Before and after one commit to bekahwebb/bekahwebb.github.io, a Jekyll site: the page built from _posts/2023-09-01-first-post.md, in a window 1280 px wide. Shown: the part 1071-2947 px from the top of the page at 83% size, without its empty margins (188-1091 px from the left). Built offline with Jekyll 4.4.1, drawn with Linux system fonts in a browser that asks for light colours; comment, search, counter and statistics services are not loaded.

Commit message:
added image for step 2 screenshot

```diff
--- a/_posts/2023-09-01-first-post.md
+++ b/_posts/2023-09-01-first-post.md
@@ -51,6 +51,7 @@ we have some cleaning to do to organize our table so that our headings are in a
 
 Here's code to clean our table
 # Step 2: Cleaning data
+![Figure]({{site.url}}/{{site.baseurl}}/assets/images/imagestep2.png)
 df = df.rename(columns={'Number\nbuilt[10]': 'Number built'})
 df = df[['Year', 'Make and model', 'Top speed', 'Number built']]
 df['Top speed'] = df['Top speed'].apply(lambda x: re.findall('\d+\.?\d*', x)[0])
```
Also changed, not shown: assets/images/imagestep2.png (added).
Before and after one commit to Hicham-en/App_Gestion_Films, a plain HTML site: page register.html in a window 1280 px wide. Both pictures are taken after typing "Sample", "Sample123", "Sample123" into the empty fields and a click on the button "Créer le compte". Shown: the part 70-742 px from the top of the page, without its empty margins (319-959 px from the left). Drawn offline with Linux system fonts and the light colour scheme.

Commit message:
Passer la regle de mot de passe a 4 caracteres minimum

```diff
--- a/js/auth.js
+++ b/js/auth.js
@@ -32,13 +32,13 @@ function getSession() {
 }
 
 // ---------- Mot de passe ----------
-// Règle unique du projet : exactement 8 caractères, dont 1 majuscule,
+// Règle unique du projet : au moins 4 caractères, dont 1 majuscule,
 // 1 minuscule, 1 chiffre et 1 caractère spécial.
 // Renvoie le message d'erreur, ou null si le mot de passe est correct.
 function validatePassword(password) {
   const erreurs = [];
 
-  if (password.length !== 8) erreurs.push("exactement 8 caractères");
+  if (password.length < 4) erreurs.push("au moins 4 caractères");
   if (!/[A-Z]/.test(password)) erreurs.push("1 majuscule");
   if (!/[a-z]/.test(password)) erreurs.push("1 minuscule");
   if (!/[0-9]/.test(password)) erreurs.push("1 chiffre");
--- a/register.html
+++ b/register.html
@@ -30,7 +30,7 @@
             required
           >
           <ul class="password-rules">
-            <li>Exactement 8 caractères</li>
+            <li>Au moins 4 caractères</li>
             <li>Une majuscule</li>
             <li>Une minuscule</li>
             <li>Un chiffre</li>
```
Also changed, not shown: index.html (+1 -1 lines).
■ ■ ■ ■ ■
EXERCISE
Repeat the listing. Keep every character the same.

EXPECTED OUTPUT
Before and after one commit to bekahwebb/bekahwebb.github.io, a Jekyll site: the page built from _posts/2023-09-01-first-post.md, in a window 1280 px wide. Shown: the part 1071-2947 px from the top of the page at 83% size, without its empty margins (188-1091 px from the left). Built offline with Jekyll 4.4.1, drawn with Linux system fonts in a browser that asks for light colours; comment, search, counter and statistics services are not loaded.

Commit message:
added image for step 2 screenshot

```diff
--- a/_posts/2023-09-01-first-post.md
+++ b/_posts/2023-09-01-first-post.md
@@ -51,6 +51,7 @@ we have some cleaning to do to organize our table so that our headings are in a
 
 Here's code to clean our table
 # Step 2: Cleaning data
+![Figure]({{site.url}}/{{site.baseurl}}/assets/images/imagestep2.png)
 df = df.rename(columns={'Number\nbuilt[10]': 'Number built'})
 df = df[['Year', 'Make and model', 'Top speed', 'Number built']]
 df['Top speed'] = df['Top speed'].apply(lambda x: re.findall('\d+\.?\d*', x)[0])
```
Also changed, not shown: assets/images/imagestep2.png (added).
Before and after one commit to Hicham-en/App_Gestion_Films, a plain HTML site: page register.html in a window 1280 px wide. Both pictures are taken after typing "Sample", "Sample123", "Sample123" into the empty fields and a click on the button "Créer le compte". Shown: the part 70-742 px from the top of the page, without its empty margins (319-959 px from the left). Drawn offline with Linux system fonts and the light colour scheme.

Commit message:
Passer la regle de mot de passe a 4 caracteres minimum

```diff
--- a/js/auth.js
+++ b/js/auth.js
@@ -32,13 +32,13 @@ function getSession() {
 }
 
 // ---------- Mot de passe ----------
-// Règle unique du projet : exactement 8 caractères, dont 1 majuscule,
+// Règle unique du projet : au moins 4 caractères, dont 1 majuscule,
 // 1 minuscule, 1 chiffre et 1 caractère spécial.
 // Renvoie le message d'erreur, ou null si le mot de passe est correct.
 function validatePassword(password) {
   const erreurs = [];
 
-  if (password.length !== 8) erreurs.push("exactement 8 caractères");
+  if (password.length < 4) erreurs.push("au moins 4 caractères");
   if (!/[A-Z]/.test(password)) erreurs.push("1 majuscule");
   if (!/[a-z]/.test(password)) erreurs.push("1 minuscule");
   if (!/[0-9]/.test(password)) erreurs.push("1 chiffre");
--- a/register.html
+++ b/register.html
@@ -30,7 +30,7 @@
             required
           >
           <ul class="password-rules">
-            <li>Exactement 8 caractères</li>
+            <li>Au moins 4 caractères</li>
             <li>Une majuscule</li>
             <li>Une minuscule</li>
             <li>Un chiffre</li>
```
Also changed, not shown: index.html (+1 -1 lines).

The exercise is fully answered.